WORK INSTRUCTIONS:
The answer is an exact repeat of the entries below, with the pictures omitted.
:: PROVIDED MATERIAL
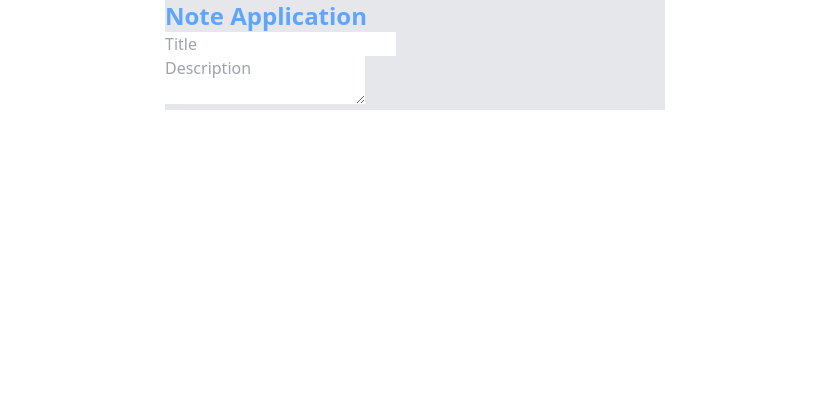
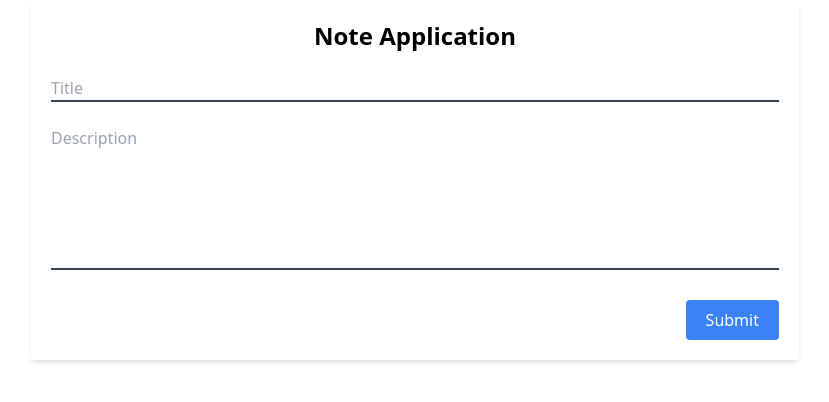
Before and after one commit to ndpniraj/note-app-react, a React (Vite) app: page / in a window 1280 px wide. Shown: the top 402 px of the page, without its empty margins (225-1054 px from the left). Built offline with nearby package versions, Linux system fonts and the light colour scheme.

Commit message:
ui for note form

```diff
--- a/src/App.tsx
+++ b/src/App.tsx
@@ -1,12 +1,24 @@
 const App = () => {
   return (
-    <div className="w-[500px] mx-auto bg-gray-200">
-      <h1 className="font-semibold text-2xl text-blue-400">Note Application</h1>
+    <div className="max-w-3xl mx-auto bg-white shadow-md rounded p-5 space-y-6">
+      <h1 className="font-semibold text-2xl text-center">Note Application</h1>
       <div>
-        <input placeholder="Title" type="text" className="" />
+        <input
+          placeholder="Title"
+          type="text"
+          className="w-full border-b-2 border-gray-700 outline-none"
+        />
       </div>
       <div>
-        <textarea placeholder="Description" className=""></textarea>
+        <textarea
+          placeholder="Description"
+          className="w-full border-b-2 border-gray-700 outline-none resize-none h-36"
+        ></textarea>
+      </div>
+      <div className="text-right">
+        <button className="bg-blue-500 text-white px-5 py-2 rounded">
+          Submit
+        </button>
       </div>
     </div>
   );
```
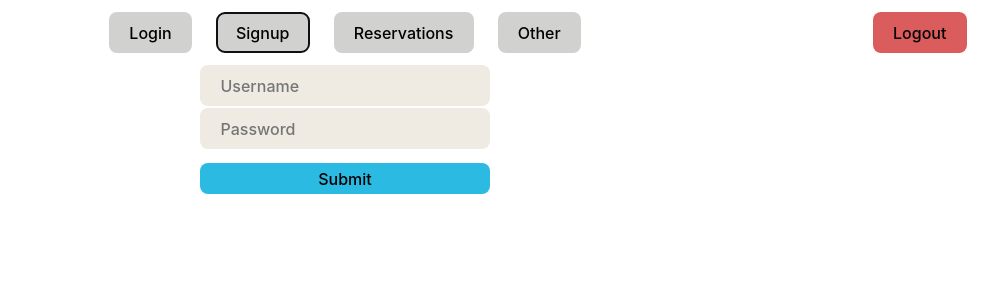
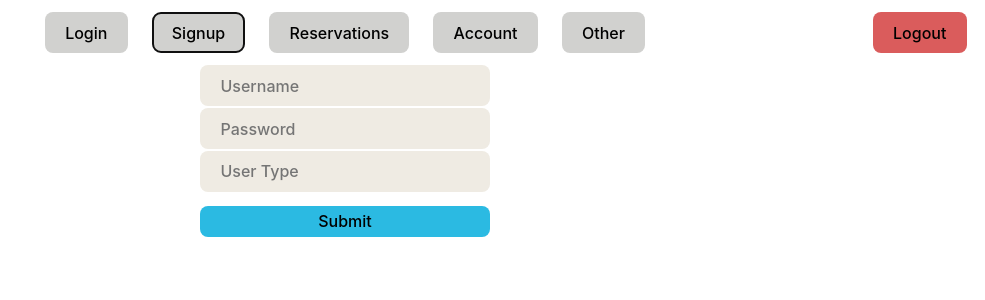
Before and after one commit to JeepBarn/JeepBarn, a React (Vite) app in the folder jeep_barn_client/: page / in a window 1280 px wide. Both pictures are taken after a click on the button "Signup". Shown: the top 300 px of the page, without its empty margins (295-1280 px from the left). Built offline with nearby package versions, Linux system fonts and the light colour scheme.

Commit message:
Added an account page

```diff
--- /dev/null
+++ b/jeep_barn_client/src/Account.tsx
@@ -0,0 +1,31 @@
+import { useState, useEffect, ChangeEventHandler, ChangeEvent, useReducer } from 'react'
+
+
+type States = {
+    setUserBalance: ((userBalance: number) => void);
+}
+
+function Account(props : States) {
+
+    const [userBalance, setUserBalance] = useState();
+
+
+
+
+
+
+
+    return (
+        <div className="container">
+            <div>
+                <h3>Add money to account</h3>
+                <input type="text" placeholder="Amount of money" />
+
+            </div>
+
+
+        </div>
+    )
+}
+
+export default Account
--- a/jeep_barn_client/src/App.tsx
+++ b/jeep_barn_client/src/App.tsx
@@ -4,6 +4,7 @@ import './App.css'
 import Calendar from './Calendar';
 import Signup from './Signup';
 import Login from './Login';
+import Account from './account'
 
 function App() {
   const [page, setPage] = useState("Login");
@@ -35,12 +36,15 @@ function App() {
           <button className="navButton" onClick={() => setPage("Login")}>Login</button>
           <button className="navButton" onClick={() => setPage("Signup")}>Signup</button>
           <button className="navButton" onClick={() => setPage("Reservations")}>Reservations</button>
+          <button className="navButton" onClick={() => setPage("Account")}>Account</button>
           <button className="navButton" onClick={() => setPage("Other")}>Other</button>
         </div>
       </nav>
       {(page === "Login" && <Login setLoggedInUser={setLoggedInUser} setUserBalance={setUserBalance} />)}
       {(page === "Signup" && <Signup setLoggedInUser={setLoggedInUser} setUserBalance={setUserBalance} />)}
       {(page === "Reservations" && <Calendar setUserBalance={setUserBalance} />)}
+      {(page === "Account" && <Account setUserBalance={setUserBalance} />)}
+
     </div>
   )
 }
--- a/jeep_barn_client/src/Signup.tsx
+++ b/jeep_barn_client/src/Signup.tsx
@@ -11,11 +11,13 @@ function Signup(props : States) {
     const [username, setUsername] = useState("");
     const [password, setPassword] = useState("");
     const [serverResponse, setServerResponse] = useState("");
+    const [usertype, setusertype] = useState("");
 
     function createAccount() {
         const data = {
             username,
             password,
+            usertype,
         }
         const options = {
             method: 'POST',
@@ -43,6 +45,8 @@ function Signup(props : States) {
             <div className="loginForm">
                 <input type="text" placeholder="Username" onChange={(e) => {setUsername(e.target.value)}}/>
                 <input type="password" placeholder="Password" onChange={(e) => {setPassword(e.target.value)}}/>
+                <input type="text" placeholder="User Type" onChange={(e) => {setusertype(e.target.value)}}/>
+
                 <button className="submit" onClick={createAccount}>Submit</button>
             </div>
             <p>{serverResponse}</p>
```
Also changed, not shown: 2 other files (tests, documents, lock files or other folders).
::::
COMPLETED EXERCISE:
Before and after one commit to ndpniraj/note-app-react, a React (Vite) app: page / in a window 1280 px wide. Shown: the top 402 px of the page, without its empty margins (225-1054 px from the left). Built offline with nearby package versions, Linux system fonts and the light colour scheme.

Commit message:
ui for note form

```diff
--- a/src/App.tsx
+++ b/src/App.tsx
@@ -1,12 +1,24 @@
 const App = () => {
   return (
-    <div className="w-[500px] mx-auto bg-gray-200">
-      <h1 className="font-semibold text-2xl text-blue-400">Note Application</h1>
+    <div className="max-w-3xl mx-auto bg-white shadow-md rounded p-5 space-y-6">
+      <h1 className="font-semibold text-2xl text-center">Note Application</h1>
       <div>
-        <input placeholder="Title" type="text" className="" />
+        <input
+          placeholder="Title"
+          type="text"
+          className="w-full border-b-2 border-gray-700 outline-none"
+        />
       </div>
       <div>
-        <textarea placeholder="Description" className=""></textarea>
+        <textarea
+          placeholder="Description"
+          className="w-full border-b-2 border-gray-700 outline-none resize-none h-36"
+        ></textarea>
+      </div>
+      <div className="text-right">
+        <button className="bg-blue-500 text-white px-5 py-2 rounded">
+          Submit
+        </button>
       </div>
     </div>
   );
```
Before and after one commit to JeepBarn/JeepBarn, a React (Vite) app in the folder jeep_barn_client/: page / in a window 1280 px wide. Both pictures are taken after a click on the button "Signup". Shown: the top 300 px of the page, without its empty margins (295-1280 px from the left). Built offline with nearby package versions, Linux system fonts and the light colour scheme.

Commit message:
Added an account page

```diff
--- /dev/null
+++ b/jeep_barn_client/src/Account.tsx
@@ -0,0 +1,31 @@
+import { useState, useEffect, ChangeEventHandler, ChangeEvent, useReducer } from 'react'
+
+
+type States = {
+    setUserBalance: ((userBalance: number) => void);
+}
+
+function Account(props : States) {
+
+    const [userBalance, setUserBalance] = useState();
+
+
+
+
+
+
+
+    return (
+        <div className="container">
+            <div>
+                <h3>Add money to account</h3>
+                <input type="text" placeholder="Amount of money" />
+
+            </div>
+
+
+        </div>
+    )
+}
+
+export default Account
--- a/jeep_barn_client/src/App.tsx
+++ b/jeep_barn_client/src/App.tsx
@@ -4,6 +4,7 @@ import './App.css'
 import Calendar from './Calendar';
 import Signup from './Signup';
 import Login from './Login';
+import Account from './account'
 
 function App() {
   const [page, setPage] = useState("Login");
@@ -35,12 +36,15 @@ function App() {
           <button className="navButton" onClick={() => setPage("Login")}>Login</button>
           <button className="navButton" onClick={() => setPage("Signup")}>Signup</button>
           <button className="navButton" onClick={() => setPage("Reservations")}>Reservations</button>
+          <button className="navButton" onClick={() => setPage("Account")}>Account</button>
           <button className="navButton" onClick={() => setPage("Other")}>Other</button>
         </div>
       </nav>
       {(page === "Login" && <Login setLoggedInUser={setLoggedInUser} setUserBalance={setUserBalance} />)}
       {(page === "Signup" && <Signup setLoggedInUser={setLoggedInUser} setUserBalance={setUserBalance} />)}
       {(page === "Reservations" && <Calendar setUserBalance={setUserBalance} />)}
+      {(page === "Account" && <Account setUserBalance={setUserBalance} />)}
+
     </div>
   )
 }
--- a/jeep_barn_client/src/Signup.tsx
+++ b/jeep_barn_client/src/Signup.tsx
@@ -11,11 +11,13 @@ function Signup(props : States) {
     const [username, setUsername] = useState("");
     const [password, setPassword] = useState("");
     const [serverResponse, setServerResponse] = useState("");
+    const [usertype, setusertype] = useState("");
 
     function createAccount() {
         const data = {
             username,
             password,
+            usertype,
         }
         const options = {
             method: 'POST',
@@ -43,6 +45,8 @@ function Signup(props : States) {
             <div className="loginForm">
                 <input type="text" placeholder="Username" onChange={(e) => {setUsername(e.target.value)}}/>
                 <input type="password" placeholder="Password" onChange={(e) => {setPassword(e.target.value)}}/>
+                <input type="text" placeholder="User Type" onChange={(e) => {setusertype(e.target.value)}}/>
+
                 <button className="submit" onClick={createAccount}>Submit</button>
             </div>
             <p>{serverResponse}</p>
```
Also changed, not shown: 2 other files (tests, documents, lock files or other folders).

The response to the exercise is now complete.